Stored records

───

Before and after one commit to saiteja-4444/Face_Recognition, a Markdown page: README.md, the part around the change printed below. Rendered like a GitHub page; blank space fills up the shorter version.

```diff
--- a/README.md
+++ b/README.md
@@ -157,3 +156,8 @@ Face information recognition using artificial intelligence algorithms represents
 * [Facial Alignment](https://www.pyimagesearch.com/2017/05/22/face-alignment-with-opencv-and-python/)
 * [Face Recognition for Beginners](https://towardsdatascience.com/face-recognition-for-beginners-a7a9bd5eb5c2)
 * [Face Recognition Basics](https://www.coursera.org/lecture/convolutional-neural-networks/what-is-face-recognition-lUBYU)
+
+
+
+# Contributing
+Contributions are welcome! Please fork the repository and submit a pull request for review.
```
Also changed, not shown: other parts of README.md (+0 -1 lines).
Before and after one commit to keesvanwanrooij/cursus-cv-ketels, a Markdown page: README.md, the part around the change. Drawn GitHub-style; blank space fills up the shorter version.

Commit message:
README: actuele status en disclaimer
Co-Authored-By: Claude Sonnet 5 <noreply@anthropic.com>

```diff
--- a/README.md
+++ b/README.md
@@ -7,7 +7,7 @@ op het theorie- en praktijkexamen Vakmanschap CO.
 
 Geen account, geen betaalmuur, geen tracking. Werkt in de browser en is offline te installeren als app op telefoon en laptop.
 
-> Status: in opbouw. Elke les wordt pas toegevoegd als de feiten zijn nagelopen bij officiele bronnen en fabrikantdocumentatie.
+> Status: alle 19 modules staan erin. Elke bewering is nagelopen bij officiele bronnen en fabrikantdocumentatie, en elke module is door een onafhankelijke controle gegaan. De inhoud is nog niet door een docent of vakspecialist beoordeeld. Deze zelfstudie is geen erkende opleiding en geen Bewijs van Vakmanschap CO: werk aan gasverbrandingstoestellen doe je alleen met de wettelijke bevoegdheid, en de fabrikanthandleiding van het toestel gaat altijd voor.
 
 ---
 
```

───

• **Task goal**: With the line containing "README: actuele status en disclaimer" as the first, output each line through the final line of the entries above, exactly.

• **Final answer**:
README: actuele status en disclaimer
Co-Authored-By: Claude Sonnet 5 <noreply@anthropic.com>

```diff
--- a/README.md
+++ b/README.md
@@ -7,7 +7,7 @@ op het theorie- en praktijkexamen Vakmanschap CO.
 
 Geen account, geen betaalmuur, geen tracking. Werkt in de browser en is offline te installeren als app op telefoon en laptop.
 
-> Status: in opbouw. Elke les wordt pas toegevoegd als de feiten zijn nagelopen bij officiele bronnen en fabrikantdocumentatie.
+> Status: alle 19 modules staan erin. Elke bewering is nagelopen bij officiele bronnen en fabrikantdocumentatie, en elke module is door een onafhankelijke controle gegaan. De inhoud is nog niet door een docent of vakspecialist beoordeeld. Deze zelfstudie is geen erkende opleiding en geen Bewijs van Vakmanschap CO: werk aan gasverbrandingstoestellen doe je alleen met de wettelijke bevoegdheid, en de fabrikanthandleiding van het toestel gaat altijd voor.
 
 ---
 
```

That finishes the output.